▶ _Your assignment_:
Write out each record exactly and skip every image.

[Stored data — start]

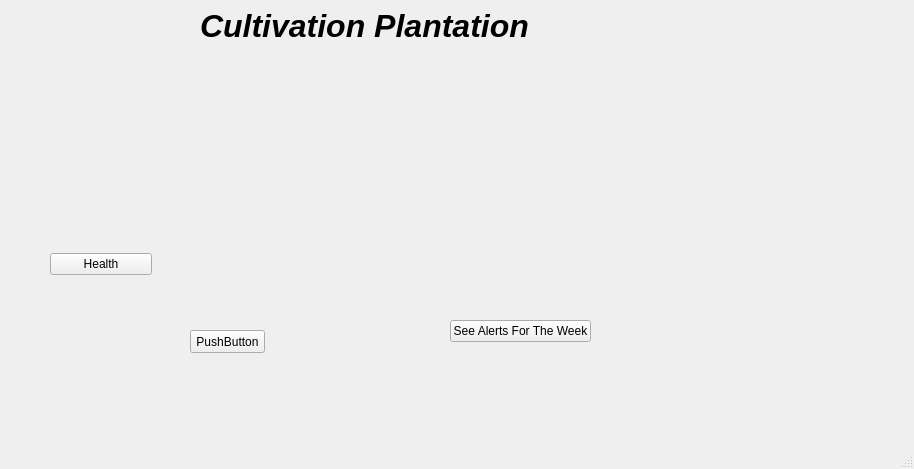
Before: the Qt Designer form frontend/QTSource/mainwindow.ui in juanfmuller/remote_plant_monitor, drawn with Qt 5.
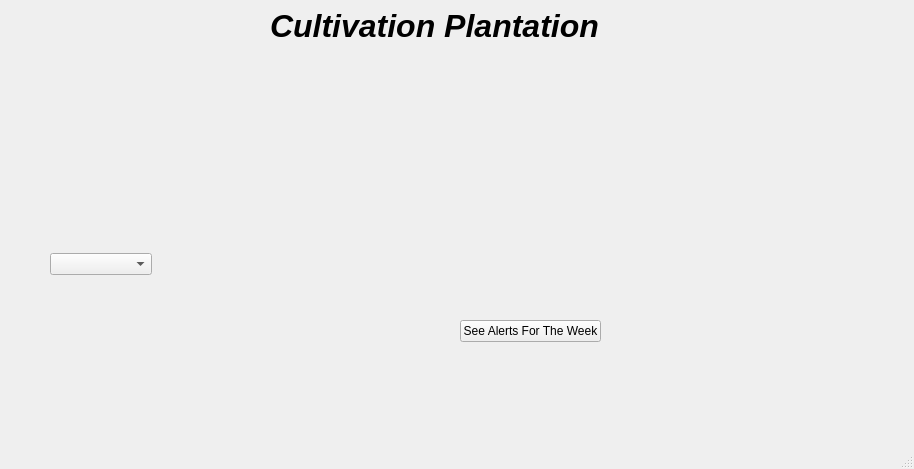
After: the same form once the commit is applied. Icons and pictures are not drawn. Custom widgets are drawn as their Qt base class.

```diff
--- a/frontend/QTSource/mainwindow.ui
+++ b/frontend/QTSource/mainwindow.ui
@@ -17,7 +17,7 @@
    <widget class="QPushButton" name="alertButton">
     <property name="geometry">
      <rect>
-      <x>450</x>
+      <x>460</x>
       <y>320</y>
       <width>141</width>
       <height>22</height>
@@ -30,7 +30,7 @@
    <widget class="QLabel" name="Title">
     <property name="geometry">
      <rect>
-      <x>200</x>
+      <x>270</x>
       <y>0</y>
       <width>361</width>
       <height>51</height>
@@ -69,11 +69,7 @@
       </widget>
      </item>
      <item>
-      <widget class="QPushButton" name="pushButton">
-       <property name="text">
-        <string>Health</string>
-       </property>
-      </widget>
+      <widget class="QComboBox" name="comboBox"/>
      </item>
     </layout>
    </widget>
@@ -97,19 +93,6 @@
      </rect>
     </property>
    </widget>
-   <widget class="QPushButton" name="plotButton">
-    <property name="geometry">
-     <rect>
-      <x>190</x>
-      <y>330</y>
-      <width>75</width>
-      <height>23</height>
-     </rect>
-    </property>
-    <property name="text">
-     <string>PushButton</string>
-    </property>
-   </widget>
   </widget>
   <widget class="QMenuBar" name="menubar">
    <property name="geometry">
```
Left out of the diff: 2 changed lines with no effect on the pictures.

[Stored data — finish]

▶ _Written answer_:
Before: the Qt Designer form frontend/QTSource/mainwindow.ui in juanfmuller/remote_plant_monitor, drawn with Qt 5.
After: the same form once the commit is applied. Icons and pictures are not drawn. Custom widgets are drawn as their Qt base class.

```diff
--- a/frontend/QTSource/mainwindow.ui
+++ b/frontend/QTSource/mainwindow.ui
@@ -17,7 +17,7 @@
    <widget class="QPushButton" name="alertButton">
     <property name="geometry">
      <rect>
-      <x>450</x>
+      <x>460</x>
       <y>320</y>
       <width>141</width>
       <height>22</height>
@@ -30,7 +30,7 @@
    <widget class="QLabel" name="Title">
     <property name="geometry">
      <rect>
-      <x>200</x>
+      <x>270</x>
       <y>0</y>
       <width>361</width>
       <height>51</height>
@@ -69,11 +69,7 @@
       </widget>
      </item>
      <item>
-      <widget class="QPushButton" name="pushButton">
-       <property name="text">
-        <string>Health</string>
-       </property>
-      </widget>
+      <widget class="QComboBox" name="comboBox"/>
      </item>
     </layout>
    </widget>
@@ -97,19 +93,6 @@
      </rect>
     </property>
    </widget>
-   <widget class="QPushButton" name="plotButton">
-    <property name="geometry">
-     <rect>
-      <x>190</x>
-      <y>330</y>
-      <width>75</width>
-      <height>23</height>
-     </rect>
-    </property>
-    <property name="text">
-     <string>PushButton</string>
-    </property>
-   </widget>
   </widget>
   <widget class="QMenuBar" name="menubar">
    <property name="geometry">
```
Left out of the diff: 2 changed lines with no effect on the pictures.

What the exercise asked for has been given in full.